"The sole statutory method by which a teacher may be employed in Mississippi is for the superintendent to recommend such teacher to the school board and for the school board to approve such recommendation and authorize the superintendent to enter into a contract whereupon the superintendent does make an official and formal written contract with the teacher pursuant to such statutory course of procedure."
The following is from Martin's affidavit: "Contracts with new teachers are only entered into for a period of one year instead of three years authorized by statute for the reason that good school administration dictates that any new teacher be given a trial period of employment to see how that teacher performs teaching responsibilities. During the trial period, new teachers are observed and their work is checked carefully for professional competence and performance of extra-curricular activities incident to the school system
"During the 1961-62 school year I made a personal investigation of each new teacher employed for that year. Included in this investigation was Ernestine Denham Talbert.
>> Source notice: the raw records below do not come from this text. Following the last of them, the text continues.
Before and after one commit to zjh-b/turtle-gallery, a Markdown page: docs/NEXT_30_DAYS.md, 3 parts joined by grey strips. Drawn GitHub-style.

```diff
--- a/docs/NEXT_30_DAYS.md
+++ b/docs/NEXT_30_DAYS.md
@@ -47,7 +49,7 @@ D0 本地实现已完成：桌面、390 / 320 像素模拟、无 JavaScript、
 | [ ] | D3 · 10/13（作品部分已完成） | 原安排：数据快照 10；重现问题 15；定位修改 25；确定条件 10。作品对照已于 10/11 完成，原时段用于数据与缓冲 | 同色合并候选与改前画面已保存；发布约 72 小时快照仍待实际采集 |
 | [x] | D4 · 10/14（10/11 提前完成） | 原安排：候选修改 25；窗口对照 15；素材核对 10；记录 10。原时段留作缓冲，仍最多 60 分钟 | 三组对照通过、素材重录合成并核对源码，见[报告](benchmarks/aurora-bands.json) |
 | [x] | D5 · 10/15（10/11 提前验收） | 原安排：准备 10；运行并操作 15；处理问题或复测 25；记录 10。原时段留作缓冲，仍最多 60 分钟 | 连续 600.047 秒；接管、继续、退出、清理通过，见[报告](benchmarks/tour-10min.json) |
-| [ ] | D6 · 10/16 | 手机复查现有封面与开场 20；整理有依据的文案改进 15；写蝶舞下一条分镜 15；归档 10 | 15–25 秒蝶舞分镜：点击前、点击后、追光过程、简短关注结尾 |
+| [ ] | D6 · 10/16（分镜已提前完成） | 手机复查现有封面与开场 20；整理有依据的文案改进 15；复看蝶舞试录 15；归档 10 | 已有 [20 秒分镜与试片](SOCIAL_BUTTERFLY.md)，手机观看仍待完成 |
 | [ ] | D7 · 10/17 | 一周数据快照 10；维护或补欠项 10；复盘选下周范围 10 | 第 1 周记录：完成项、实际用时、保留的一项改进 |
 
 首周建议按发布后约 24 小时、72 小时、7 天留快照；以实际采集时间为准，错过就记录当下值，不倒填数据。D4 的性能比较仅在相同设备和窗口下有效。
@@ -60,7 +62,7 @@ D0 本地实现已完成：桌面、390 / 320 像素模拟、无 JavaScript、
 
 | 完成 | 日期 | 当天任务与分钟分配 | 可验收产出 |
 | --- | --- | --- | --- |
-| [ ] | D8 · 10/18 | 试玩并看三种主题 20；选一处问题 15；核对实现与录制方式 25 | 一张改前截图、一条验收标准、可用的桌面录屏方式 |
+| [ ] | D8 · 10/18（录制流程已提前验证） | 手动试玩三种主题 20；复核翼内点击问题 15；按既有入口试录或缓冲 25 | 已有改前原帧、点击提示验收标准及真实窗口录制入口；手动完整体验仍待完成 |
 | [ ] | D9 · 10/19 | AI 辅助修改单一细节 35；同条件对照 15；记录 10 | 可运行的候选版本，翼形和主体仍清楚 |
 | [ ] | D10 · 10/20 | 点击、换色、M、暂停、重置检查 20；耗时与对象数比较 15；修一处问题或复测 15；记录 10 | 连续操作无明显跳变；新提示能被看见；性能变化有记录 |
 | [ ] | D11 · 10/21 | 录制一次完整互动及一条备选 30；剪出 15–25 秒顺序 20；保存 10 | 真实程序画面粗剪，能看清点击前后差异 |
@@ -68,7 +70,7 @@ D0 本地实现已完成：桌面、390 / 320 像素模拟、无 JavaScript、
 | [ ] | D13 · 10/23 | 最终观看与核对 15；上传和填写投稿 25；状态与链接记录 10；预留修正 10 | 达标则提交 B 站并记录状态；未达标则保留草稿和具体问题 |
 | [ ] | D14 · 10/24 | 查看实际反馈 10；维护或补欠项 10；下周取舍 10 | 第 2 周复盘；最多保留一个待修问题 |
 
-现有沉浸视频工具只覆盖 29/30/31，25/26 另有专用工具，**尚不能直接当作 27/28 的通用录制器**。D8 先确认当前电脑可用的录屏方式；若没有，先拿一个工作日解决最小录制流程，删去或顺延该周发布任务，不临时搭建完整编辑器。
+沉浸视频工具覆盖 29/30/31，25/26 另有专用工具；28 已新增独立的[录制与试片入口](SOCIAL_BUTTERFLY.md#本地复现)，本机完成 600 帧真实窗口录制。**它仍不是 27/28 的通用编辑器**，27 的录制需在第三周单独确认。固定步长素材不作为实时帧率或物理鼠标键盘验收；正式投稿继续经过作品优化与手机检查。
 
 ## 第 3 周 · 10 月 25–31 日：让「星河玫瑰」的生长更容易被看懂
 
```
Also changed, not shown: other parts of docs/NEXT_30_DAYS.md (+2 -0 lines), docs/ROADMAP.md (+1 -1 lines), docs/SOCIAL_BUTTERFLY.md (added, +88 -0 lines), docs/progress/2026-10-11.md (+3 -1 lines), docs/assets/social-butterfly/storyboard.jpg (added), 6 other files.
My observation of the professional competency of this teacher and her teaching with the school system generally was that Ernestine Denham Talbert did not have good professional or social relations with some of the other teachers. She would not accept her responsibilities in extra-curricular activities, such as home room teacher, and she complained if occasion arose when she had to stay at school other than her regular teaching hours to take part in school activities which are a necessary part of the duties and responsibilities of a teacher and a necessary part of the educational program and in the education of a child. The action of Ernestine Denham Talbert in not accepting her responsibilities as other teachers did, caused dissention among some of the other teachers. Also, Ernestine Denham Talbert had very poor personal and social relations with the Principal, Mack Arthur Hayes, toward the end of the school year.
"For the reasons heretofore stated it was my conclusion that Ernestine Denham Talbert did not meet with the professional competency which I deemed to be to the best interest of the Greene County School System. After making this investigation and observation and reaching this conclusion, I determine [sic] that in the event she were recommended for an additional contract the recommendation would not meet with my approval."
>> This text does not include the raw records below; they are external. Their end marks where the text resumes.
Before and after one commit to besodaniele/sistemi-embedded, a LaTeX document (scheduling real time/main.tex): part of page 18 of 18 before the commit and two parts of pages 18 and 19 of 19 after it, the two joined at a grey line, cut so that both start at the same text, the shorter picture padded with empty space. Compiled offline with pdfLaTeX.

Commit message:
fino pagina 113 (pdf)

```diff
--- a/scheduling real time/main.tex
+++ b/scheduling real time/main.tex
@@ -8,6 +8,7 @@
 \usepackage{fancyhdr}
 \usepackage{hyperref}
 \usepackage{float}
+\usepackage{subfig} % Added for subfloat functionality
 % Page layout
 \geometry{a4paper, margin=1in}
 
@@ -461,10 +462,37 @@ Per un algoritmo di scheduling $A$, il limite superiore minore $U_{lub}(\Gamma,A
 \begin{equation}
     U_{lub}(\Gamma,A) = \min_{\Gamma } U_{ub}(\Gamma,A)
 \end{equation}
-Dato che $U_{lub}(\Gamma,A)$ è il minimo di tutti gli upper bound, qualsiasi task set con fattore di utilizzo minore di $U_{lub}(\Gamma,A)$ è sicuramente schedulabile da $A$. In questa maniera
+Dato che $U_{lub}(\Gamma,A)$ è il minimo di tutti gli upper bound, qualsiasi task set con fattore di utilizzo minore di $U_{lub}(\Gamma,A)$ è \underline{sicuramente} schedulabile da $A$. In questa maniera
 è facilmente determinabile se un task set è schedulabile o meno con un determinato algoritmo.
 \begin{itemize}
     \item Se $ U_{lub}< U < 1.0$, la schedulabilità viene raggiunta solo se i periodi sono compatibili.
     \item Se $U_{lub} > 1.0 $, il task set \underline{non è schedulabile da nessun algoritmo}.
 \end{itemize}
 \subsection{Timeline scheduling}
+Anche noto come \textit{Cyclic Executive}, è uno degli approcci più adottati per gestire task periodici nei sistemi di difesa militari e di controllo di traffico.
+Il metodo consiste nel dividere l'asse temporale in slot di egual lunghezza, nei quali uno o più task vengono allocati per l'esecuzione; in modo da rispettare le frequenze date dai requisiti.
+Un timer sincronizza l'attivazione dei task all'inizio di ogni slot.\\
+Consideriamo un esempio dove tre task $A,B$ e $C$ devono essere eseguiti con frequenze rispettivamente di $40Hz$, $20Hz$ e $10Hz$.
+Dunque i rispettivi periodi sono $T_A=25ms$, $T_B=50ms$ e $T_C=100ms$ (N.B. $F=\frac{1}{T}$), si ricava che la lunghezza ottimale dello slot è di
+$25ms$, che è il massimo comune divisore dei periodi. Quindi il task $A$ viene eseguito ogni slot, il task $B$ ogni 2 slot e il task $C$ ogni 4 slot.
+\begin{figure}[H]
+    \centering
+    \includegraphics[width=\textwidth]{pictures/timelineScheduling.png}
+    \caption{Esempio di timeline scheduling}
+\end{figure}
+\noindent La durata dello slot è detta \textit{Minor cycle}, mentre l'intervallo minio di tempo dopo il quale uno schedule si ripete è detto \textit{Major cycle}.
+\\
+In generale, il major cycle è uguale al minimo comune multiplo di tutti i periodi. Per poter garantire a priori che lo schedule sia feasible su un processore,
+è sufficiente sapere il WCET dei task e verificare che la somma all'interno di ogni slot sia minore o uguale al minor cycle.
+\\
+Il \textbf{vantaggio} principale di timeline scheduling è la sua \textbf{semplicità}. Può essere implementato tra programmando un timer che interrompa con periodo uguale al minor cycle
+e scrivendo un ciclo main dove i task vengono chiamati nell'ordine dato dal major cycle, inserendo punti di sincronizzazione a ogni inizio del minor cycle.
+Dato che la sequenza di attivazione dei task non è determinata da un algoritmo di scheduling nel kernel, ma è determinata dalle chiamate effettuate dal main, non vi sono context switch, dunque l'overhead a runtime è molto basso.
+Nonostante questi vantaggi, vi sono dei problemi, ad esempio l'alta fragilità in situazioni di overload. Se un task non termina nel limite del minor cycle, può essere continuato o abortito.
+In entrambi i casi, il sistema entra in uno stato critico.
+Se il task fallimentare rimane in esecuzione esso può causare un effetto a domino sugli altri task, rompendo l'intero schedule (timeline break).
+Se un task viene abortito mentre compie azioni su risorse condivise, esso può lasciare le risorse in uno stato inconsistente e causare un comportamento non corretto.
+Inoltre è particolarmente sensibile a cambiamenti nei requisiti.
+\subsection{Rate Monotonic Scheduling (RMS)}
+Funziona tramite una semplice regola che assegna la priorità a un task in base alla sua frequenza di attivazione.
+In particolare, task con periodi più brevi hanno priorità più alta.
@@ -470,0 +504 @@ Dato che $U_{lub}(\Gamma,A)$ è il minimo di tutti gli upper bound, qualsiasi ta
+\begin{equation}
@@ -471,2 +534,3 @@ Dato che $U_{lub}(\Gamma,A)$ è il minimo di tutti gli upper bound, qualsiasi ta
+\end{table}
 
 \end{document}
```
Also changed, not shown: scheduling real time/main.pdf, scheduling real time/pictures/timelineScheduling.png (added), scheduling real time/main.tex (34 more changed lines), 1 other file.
Appellant claims that such a standard is established in the case of Meredith v. Fair, 305 F.2d 341 (Court of Appeals, 5th Cir., 1962)
In Lott v. State, 121 So. 2d 402 (1960), the Supreme Court of Mississippi, in interpreting various applicable provisions of the Mississippi Code, stated: "Although political and factional considerations should not enter into a recommendation by a county superintendent and an approval by a county board, it is not a judicial function to determine the extent to which those facts affected Lott and the board."
Superintendent Martin testified (R. 408):
"Q. But there was nothing about Mrs. Talbert's performance of her duties that caused you not to recommend her?
"A. It was lack of cooperation in the things that I have mentioned, plus the fact that she was involved in litigation which was not conducive to good work from her nor good for getting the best from the school nor good for the relations among the teachers. It was a controversial matter."
The district court found that the Government had failed to prove by a preponderance of the evidence (R. 612): "* * * that either of the defendants, in not rehiring her, did so with any intent or purpose to intimidate, threaten or coerce or create any apprehension in the mind of any negro about registering and/or voting in his county * * *."